The list of those willing to bring their expertise to the aid of their country keeps growing. Trump announced Wednesday that billionaire investor Carl Icahn will serve as a special adviser to the Trump administration, specifically on regulatory issues. He will not draw a salary or be considered a government employee. And that appears to be more than Democrats can bear. They are lambasting this as an insider arrangement that will somehow benefit Icahn. Democratic National Committee spokesman Eric Walker went so far as to say, “The corrupt nature of this arrangement cannot be understated. Voters who wanted Trump to drain the swamp just got another face full of mud.”

Really? How is Icahn generously volunteering his time and knowledge to help rein in President Obama’s excessive era of regulations proof of corruption? If you remember, Obama tapped a number of CEOs to join his President’s Council on Jobs and Competitiveness, including Jeffrey R. Immelt, who served as council chair while he was also the chairman of General Electric. Jim McNerney, chairman and CEO of Boeing, and AOL co-founder Steve Case also sat on the council, along with numerous other American business leaders. If they were able to advise Obama on “ways to create jobs, opportunity, and prosperity for the American people” without being corrupt, why is it that a guy like Icahn can’t help Trump identify ways that regulations may hinder economic growth?

And, oh, by the way, Trump might actually listen to Icahn’s recommendations and implement changes to help boost the American economy. I said in 2012 that Obama’s creation of a jobs council was “nothing more than a throwaway talking point for his apologencia to use to try to mask the truth of his anti-capitalist core beliefs.” The jobs council only met four times before it fell apart.
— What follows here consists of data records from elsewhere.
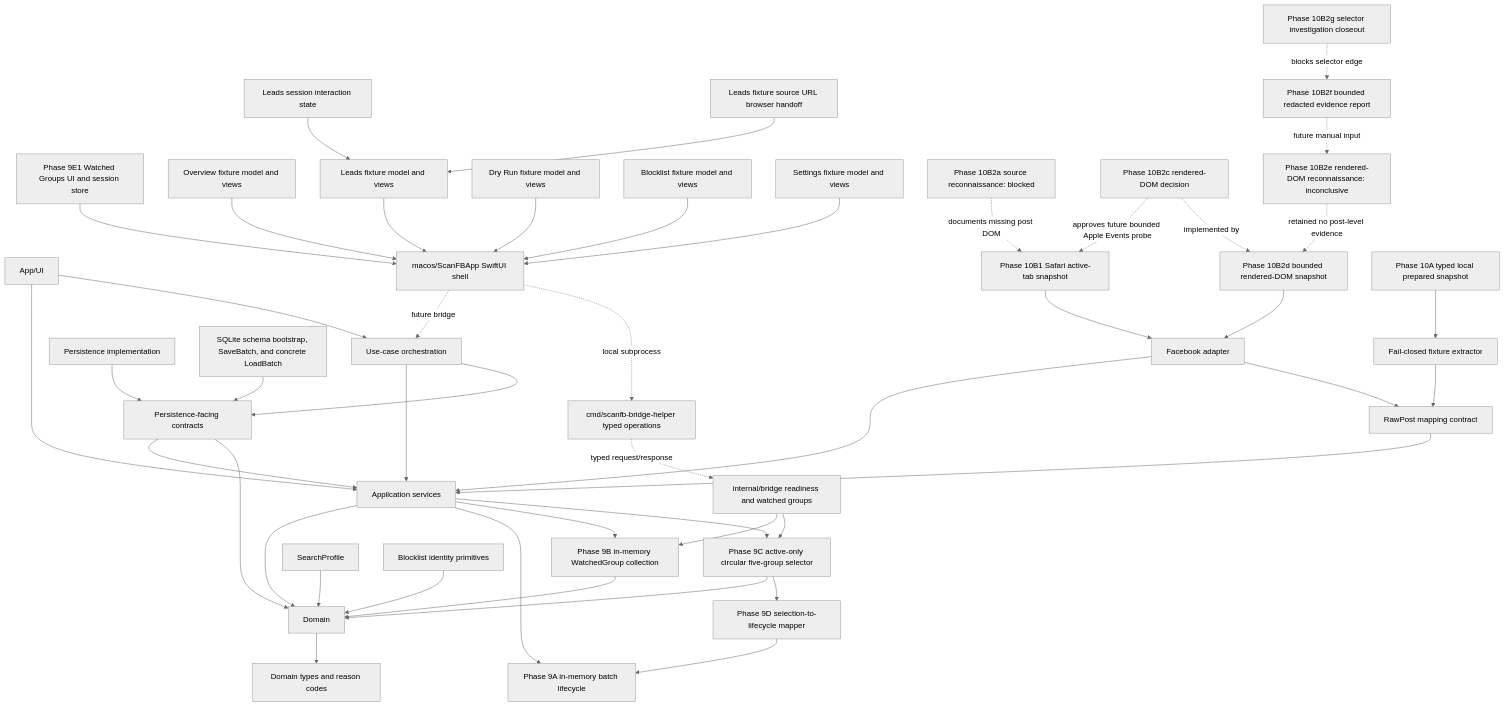
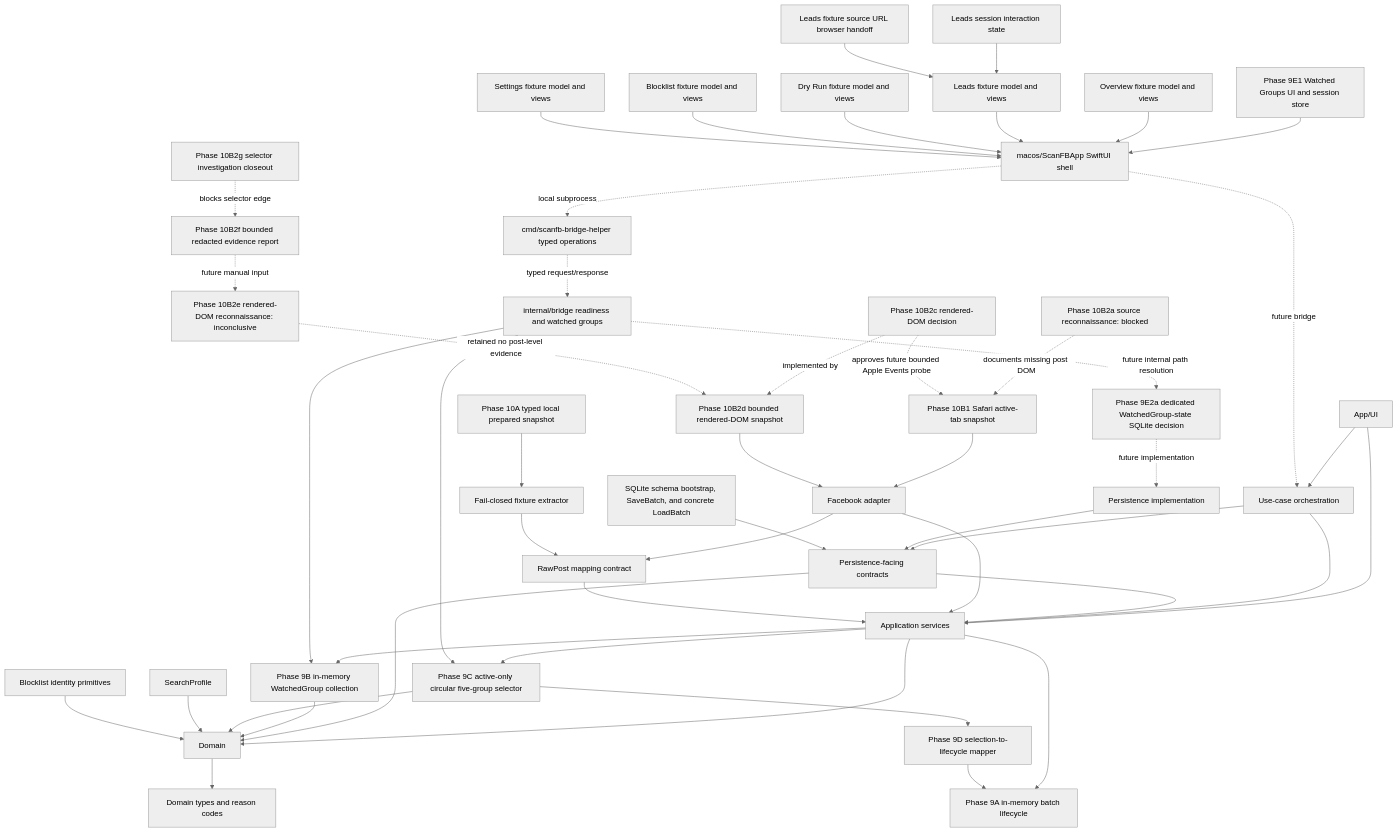
The diagram in docs/CODE_GRAPH.md (soleda2026/ScanFB), drawn with Mermaid (neutral theme) before and after one commit. The commit also changed other lines of this file and 7 other files, not shown here.

Commit message:
docs(persistence): define watched group storage policy

````diff
--- a/docs/CODE_GRAPH.md
+++ b/docs/CODE_GRAPH.md
@@ -7,49 +7,51 @@
 ```mermaid
 flowchart TD
     UI["App/UI"] --> APP["Application services"]
     UI --> ORCH["Use-case orchestration"]
     ORCH --> APP
     ORCH --> PERSIST_CONTRACT
     APP --> DOMAIN["Domain"]
     PERSIST_CONTRACT["Persistence-facing contracts"] --> APP
     PERSIST_CONTRACT --> DOMAIN
     PERSIST_IMPL["Persistence implementation"] --> PERSIST_CONTRACT
     SQLITE["SQLite schema bootstrap, SaveBatch, and concrete LoadBatch"] --> PERSIST_CONTRACT
+    WATCHED_STATE_DECISION["Phase 9E2a dedicated WatchedGroup-state SQLite decision"] -.future implementation.-> PERSIST_IMPL
     MACOS_APP["macos/ScanFBApp SwiftUI shell"] -.future bridge.-> ORCH
     BRIDGE_HELPER["cmd/scanfb-bridge-helper typed operations"] -.typed request/response.-> BRIDGE_CORE
     BRIDGE_CORE["internal/bridge readiness and watched groups"]
     MACOS_APP -.local subprocess.-> BRIDGE_HELPER
     GROUPS_UI["Phase 9E1 Watched Groups UI and session store"] --> MACOS_APP
     OVERVIEW_FIXTURE["Overview fixture model and views"] --> MACOS_APP
     LEADS_FIXTURE["Leads fixture model and views"] --> MACOS_APP
     LEADS_INTERACTION_STATE["Leads session interaction state"] --> LEADS_FIXTURE
     LEADS_BROWSER_HANDOFF["Leads fixture source URL browser handoff"] --> LEADS_FIXTURE
     DRYRUN_FIXTURE["Dry Run fixture model and views"] --> MACOS_APP
     BLOCKLIST_FIXTURE["Blocklist fixture model and views"] --> MACOS_APP
     SETTINGS_FIXTURE["Settings fixture model and views"] --> MACOS_APP
     FB["Facebook adapter"] --> APP
     FB --> RAW["RawPost mapping contract"]
     SAFARI_ACTIVE_TAB["Phase 10B1 Safari active-tab snapshot"] --> FB
     DOM_RECON["Phase 10B2a source reconnaissance: blocked"] -.documents missing post DOM.-> SAFARI_ACTIVE_TAB
     RENDERED_DOM_DECISION["Phase 10B2c rendered-DOM decision"] -.approves future bounded Apple Events probe.-> SAFARI_ACTIVE_TAB
     RENDERED_DOM["Phase 10B2d bounded rendered-DOM snapshot"] --> FB
     RENDERED_DOM_DECISION -.implemented by.-> RENDERED_DOM
     RENDERED_DOM_RECON["Phase 10B2e rendered-DOM reconnaissance: inconclusive"] -.retained no post-level evidence.-> RENDERED_DOM
     REDACTED_RECON_REPORT["Phase 10B2f bounded redacted evidence report"] -.future manual input.-> RENDERED_DOM_RECON
     RENDERED_DOM_CLOSEOUT["Phase 10B2g selector investigation closeout"] -.blocks selector edge.-> REDACTED_RECON_REPORT
     PREPARED_PAGE["Phase 10A typed local prepared snapshot"] --> PREPARED_EXTRACTOR["Fail-closed fixture extractor"]
     PREPARED_EXTRACTOR --> RAW
     RAW --> APP
     APP --> LIFECYCLE["Phase 9A in-memory batch lifecycle"]
     APP --> WATCHED_GROUPS["Phase 9B in-memory WatchedGroup collection"]
     WATCHED_GROUPS --> DOMAIN
     APP --> GROUP_SELECTOR["Phase 9C active-only circular five-group selector"]
     GROUP_SELECTOR --> DOMAIN
     BRIDGE_CORE --> WATCHED_GROUPS
     BRIDGE_CORE --> GROUP_SELECTOR
+    BRIDGE_CORE -.future internal path resolution.-> WATCHED_STATE_DECISION
     GROUP_SELECTOR --> LIFECYCLE_MAPPER["Phase 9D selection-to-lifecycle mapper"]
     LIFECYCLE_MAPPER --> LIFECYCLE
     PROFILE["SearchProfile"] --> DOMAIN
     DOMAIN --> TYPES["Domain types and reason codes"]
     BLOCKLIST["Blocklist identity primitives"] --> DOMAIN
 ```
````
The fact is, Obama used the business leaders on the council as props designed to suggest he cared about business. What a joke. The president who famously declared “You didn’t build that” when talking about productive American business owners wasn’t actually interested in what the council might have had to say.

We should be grateful that people like Icahn are willing to participate and give the president-elect advice. And good for Trump for recognizing that involving accomplished business leaders will be beneficial to the economy. This move further reinforces that business is back. Trump’s welcoming of business leaders is wildly different from Obama’s open contempt for entrepreneurs and business owners. We should want the most successful people we have to feel welcome to chip in and, dare I say, work to make America great again.